“Can you tell them why they shouldn’t buy it?”

Perfect.

This way we can talk about it, we can mention it, we can link to it, we can make sure everybody knows about it, but we can never say one positive word about it. Gorgeous.

After several weeks of delay, we went back to the apartment and wrote all three pieces in the remainder of the evening. The series was about the three times you SHOULDN’T optimize for SEO, when it’s utterly hopeless and you shouldn’t even bother.

Three blog posts, three days in a row, and a slight discount for buying during the promotion. Four days (including the last day) and we were done.

One question that was weighing on our minds at this point was what to do about people who had the original version. The details in the new version were significantly different than they were in the original, but the basic tenets section was pretty much unchanged. Dave had added some quick start guides or something, because he can’t seem to create a product without them, so there was that addition.

But we seriously had no idea what to do about people who might have the original. Should we say something about it? Should we say it’s different, a little bit different, not very different, kind of different? Should we give a discount to buyers from before?

Eventually, the delays had run so long and I was so sick of it that I did nothing. We had an official position in the background for if we got any questions, but we just decided to say nothing publicly and let people ask questions if they had them.

The solution was to do absolutely nothing and see if we got emails.

So what happened?

We sold hundreds of copies, about half of them to people who already had the original.

We didn’t get one email.

Who knew?

Lessons learned.

1. It’s worth taking the time to come up with the right launch content.

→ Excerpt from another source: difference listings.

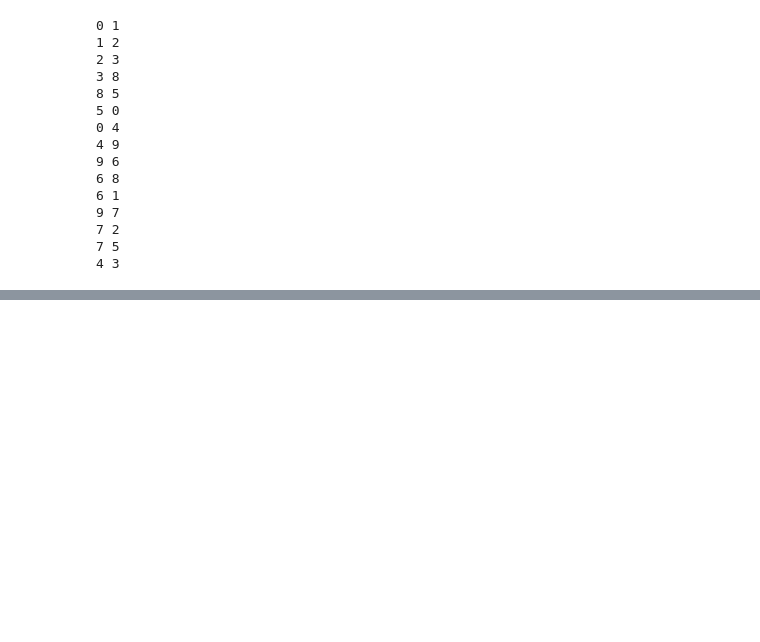
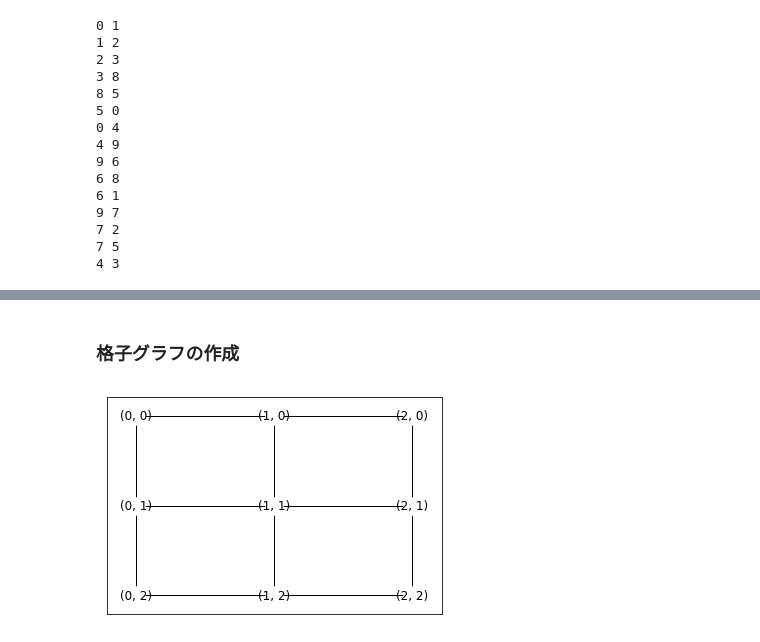
Before and after one commit to miyamotok0105/python_sample, a Jupyter notebook: networkx_sample/Tutorial_ NetworkX_2.1.ipynb, the cells around one changed output, grey strips where cells are left out. Drawn from its saved outputs; the diff is of its cells as text; code cells hidden in the pictures; blank space fills up the shorter version.

```diff
--- a/networkx_sample/Tutorial_ NetworkX_2.1.ipynb
+++ b/networkx_sample/Tutorial_ NetworkX_2.1.ipynb
@@ -268,0 +299,20 @@ for n1, n2 in nx.edge_dfs(G2):
+# %% [markdown]
+### 格子グラフの作成
+# %%
+#2次元の格子グラフ作成
+nw = nx.grid_2d_graph(3, 3)
+
+# 各ノードの描画位置を指定する辞書 { ノードのキー : (x座標, y座標) }
+pos = {n: (n[0], -n[1]) for n in nw.nodes()}
+pos
+# {(0, 1): (0, -1), (1, 2): (1, -2), (0, 0): (0, 0),
+#  (2, 1): (2, -1), (0, 2): (0, -2), (2, 0): (2, 0),
+#  (2, 2): (2, -2), (1, 0): (1, 0), (1, 1): (1, -1)}
+
+#posで描画位置を指定してる
+nx.draw_networkx(nw, pos=pos, node_color='w')
+plt.gca().xaxis.set_visible(False)
+plt.gca().yaxis.set_visible(False)
+plt.show()
+# %% [output]
+[figure, added]
```
Also changed, not shown: parts of 13 cells of this notebook, 18 other files.
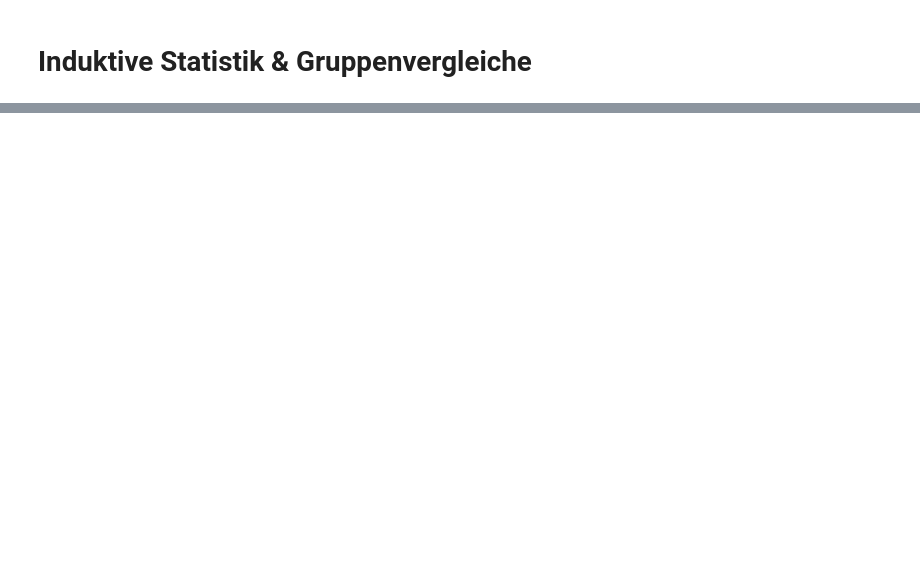
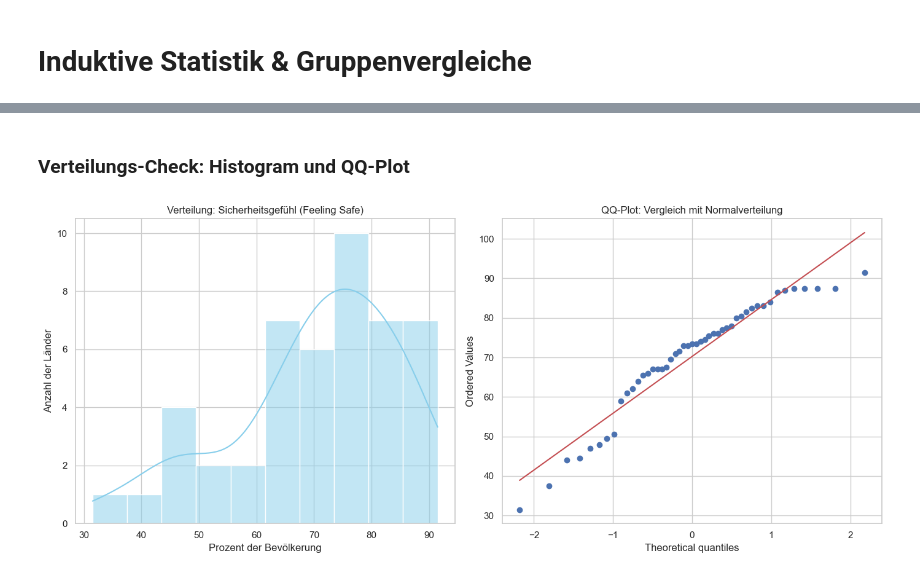
Before and after one commit to flurinasophie/Statistik_Projekt_OECDWellBeing, a Jupyter notebook: notebooks/04_Induktive_Statistik_und_Gruppenvergleiche.ipynb, the cells around one changed output, grey strips where cells are left out. Saved outputs shown, nothing was run; the diff lists cells and outputs as text; code cells hidden in the pictures; blank space fills up the shorter version.

```diff
--- a/notebooks/04_Induktive_Statistik_und_Gruppenvergleiche.ipynb
+++ b/notebooks/04_Induktive_Statistik_und_Gruppenvergleiche.ipynb
@@ -59,0 +83,21 @@ KeyError: 'Life satisfaction'
+# %% [markdown]
+### Verteilungs-Check: Histogram und QQ-Plot
+# %%
+# Verteilungsprüfung
+
+fig, axes = plt.subplots(1, 2, figsize=(14, 6))
+
+# 1. Histogramm mit Dichtekurve (KDE)
+sns.histplot(df_clean['FeelingSafe'], kde=True, color='skyblue', bins=10, ax=axes[0])
+axes[0].set_title('Verteilung: Sicherheitsgefühl (Feeling Safe)')
+axes[0].set_xlabel('Prozent der Bevölkerung')
+axes[0].set_ylabel('Anzahl der Länder')
+
+# 2. QQ-Plot (Quantile-Quantile-Plot)
+stats.probplot(df_clean['FeelingSafe'], dist="norm", plot=axes[1])
+axes[1].set_title('QQ-Plot: Vergleich mit Normalverteilung')
+
+plt.tight_layout()
+plt.show()
+# %% [output]
+[figure, added]
```
Also changed, not shown: parts of 28 cells of this notebook, 4 other files.
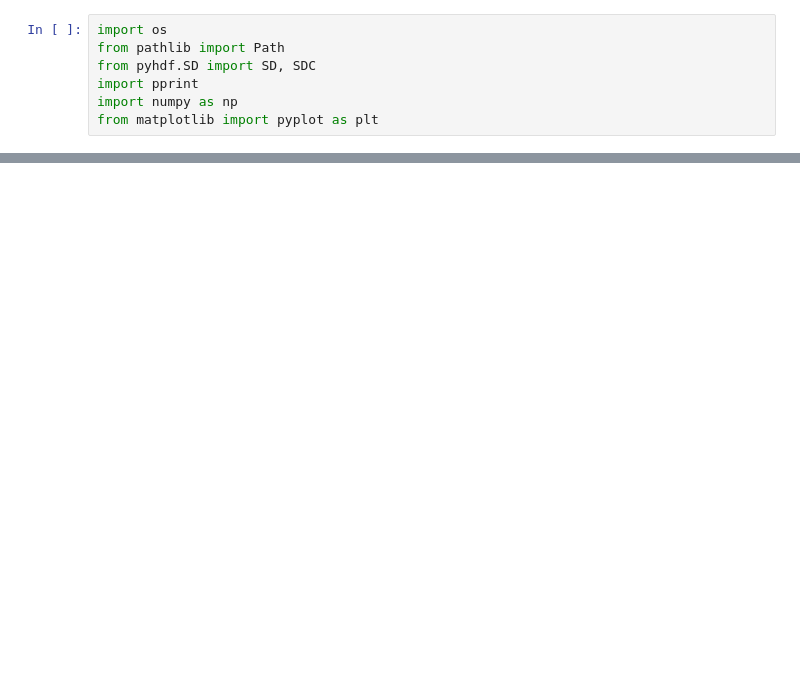
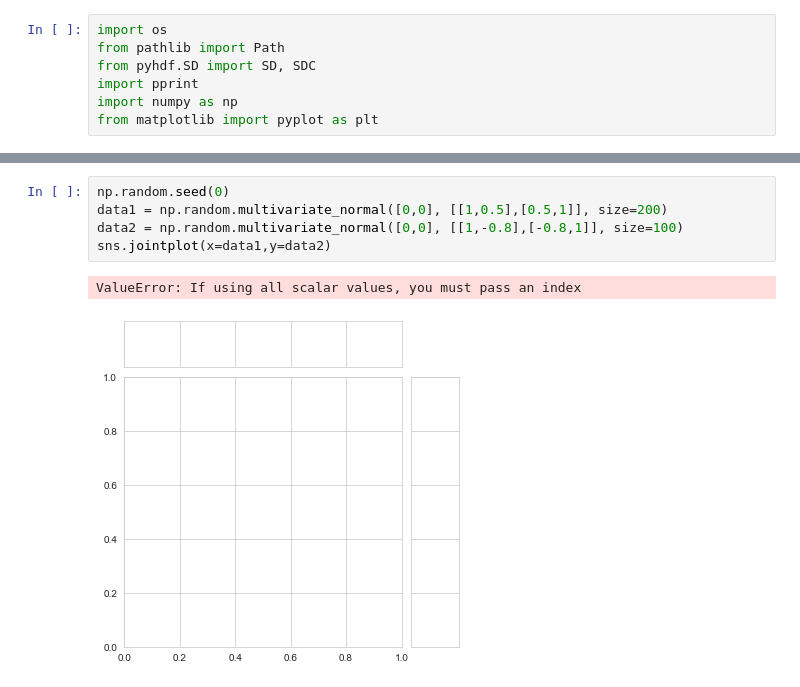
Before and after one commit to jesseniagonzalezv/ICON_RTTOV, a Jupyter notebook: code_test/PCA-simulation.ipynb, the cells around one changed output, grey strips where cells are left out. Cells and saved outputs as stored; diff of their text form; blank space fills up the shorter version.

```diff
--- a/code_test/PCA-simulation.ipynb
+++ b/code_test/PCA-simulation.ipynb
@@ -9,0 +272,8 @@ from matplotlib import pyplot as plt
+# %%
+np.random.seed(0)
+data1 = np.random.multivariate_normal([0,0], [[1,0.5],[0.5,1]], size=200)
+data2 = np.random.multivariate_normal([0,0], [[1,-0.8],[-0.8,1]], size=100)
+sns.jointplot(x=data1,y=data2)
+# %% [output]
+ValueError: If using all scalar values, you must pass an index
+[figure, added]
```
Also changed, not shown: parts of 43 cells of this notebook.
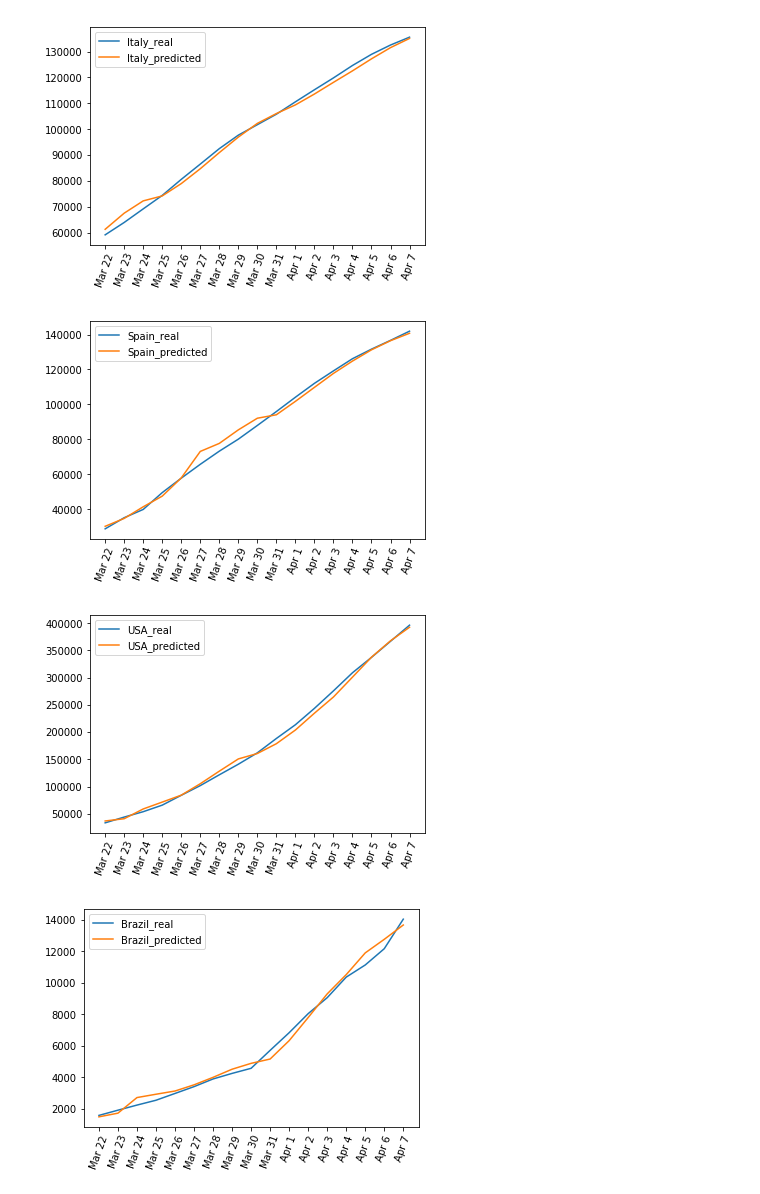
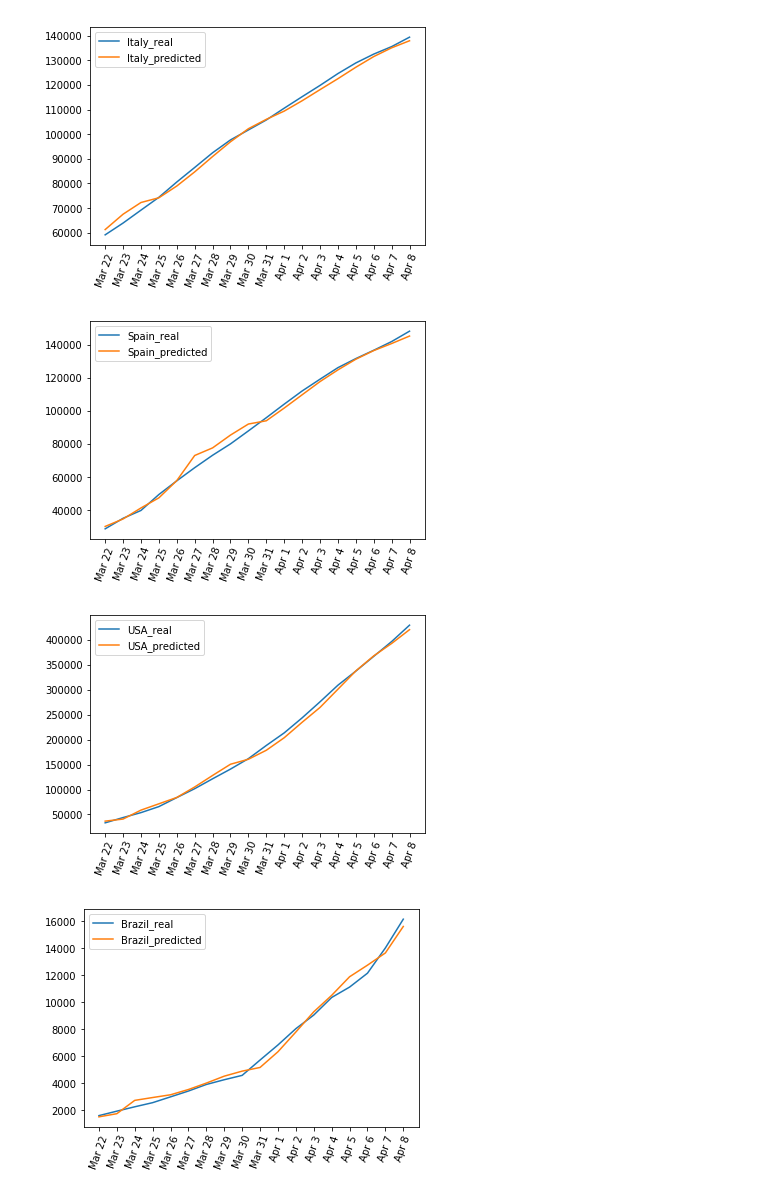
Before and after one commit to lucastsutsui/corona-prediction, a Jupyter notebook: realVsPredictedComparison.ipynb, the cells around one changed output. Saved outputs shown, nothing was run; the diff lists cells and outputs as text; code cells hidden in the pictures.

```diff
--- a/realVsPredictedComparison.ipynb
+++ b/realVsPredictedComparison.ipynb
@@ -19,35 +19,35 @@ realData = dict()
 predData = dict()
 
 for country in ["Italy", "Spain", "USA", "Brazil"]:
     realData[country] = []
     predData[country] = []
 
 for i in range(int(len(dataset) / 2)):
     predData["Italy"].append(dataset[2 * i][0])
     realData["Italy"].append(dataset[(2 * i) + 1][0])
 
     predData["Spain"].append(dataset[2 * i][1])
     realData["Spain"].append(dataset[(2 * i) + 1][1])
 
     predData["USA"].append(dataset[2 * i][2])
     realData["USA"].append(dataset[(2 * i) + 1][2])
 
     predData["Brazil"].append(dataset[2 * i][3])
     realData["Brazil"].append(dataset[(2 * i) + 1][3])
 
 xlabel = ["Mar 22", "Mar 23", "Mar 24", "Mar 25", "Mar 26",
           "Mar 27", "Mar 28", "Mar 29", "Mar 30", "Mar 31",
           "Apr 1", "Apr 2", "Apr 3", "Apr 4", "Apr 5",
-          "Apr 6", "Apr 7"]
+          "Apr 6", "Apr 7", "Apr 8"]
 
 for country in ["Italy", "Spain", "USA", "Brazil"]:
     plt.plot(realData[country], label=country + "_real")
     plt.plot(predData[country], label=country+"_predicted")
     plt.legend()
     plt.xticks(range(len(xlabel)), xlabel, rotation=70)
     plt.show()
 # %% [output]
-[figure, old version]
+[figure, new version]
-[figure, old version]
+[figure, new version]
-[figure, old version]
+[figure, new version]
-[figure, old version]
+[figure, new version]
```
Also changed, not shown: parts of 1 cell of this notebook, 2 other files.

It doesn’t have to be the perfect launch content – I don’t think we’ve ever really achieved that, except for maybe the 3-pack that we’ll talk about tomorrow. But it’s worth taking the time to get it right for the audience at least.

A lot of people feel really unqualified to come up with launch content – they think it’s a confusing, mystical other language that doesn’t follow Earth logic – so they just throw some random crap up there. The number of times I’ve been asked if people can use old audios, PDFs, workshop transcripts from 5 or 10 years ago as their launch content? Blog posts that already exist? Scratchy teleseminar recordings? Yikes.

Launch content doesn’t have to be an example of technical mastery but it is effectively your free sample. Free samples are supposed to be the tastiest stuff you can come up with, not the old crap nobody bought. I don’t care if Shiny Marketing Guru With The Pretty Hair told you that repurposing old content is the secret to riches. She’s wrong.

2. Low key can work if it’s the right product at the right time for the right price. Not everything should be a spectacle.

3. And speaking of the right price, it’s a nice idea to have a range of price points available for people. They don’t all have to be available at all times – that can make your store look pretty weird – but have a variety of offers over time. This is January. I’m selling a class for a thousand bucks. Our last class, in October, was $299. In our August sale, you could buy mini-classes for $17.

A variety of price points can do a lot to empower your customers to make the right choices for them, and it gives them the opportunity to come into your “funnel” (if you insist on calling it that) wherever they feel comfortable.

One last note on that.

When we sold Intimate, we had people tell us that they bought it BECAUSE it was expensive. They’d had enough tiny products that didn’t encompass the scope that they needed. We also have people telling us that the minute we come out with something at the $50 price point, they’re on it. Don’t get typecast into one price point. You’re throwing customers out the window.

Next up, we’re talking about the motley three-pack, when we sold three completely disparate products in a bundle that had no right to exist.

That was the one with the perfect launch content. You can read it over here right now.

Naomi writes more things like this in The Letter. Get it for free today. (It also comes with free marketing courses. You can’t move for free here.)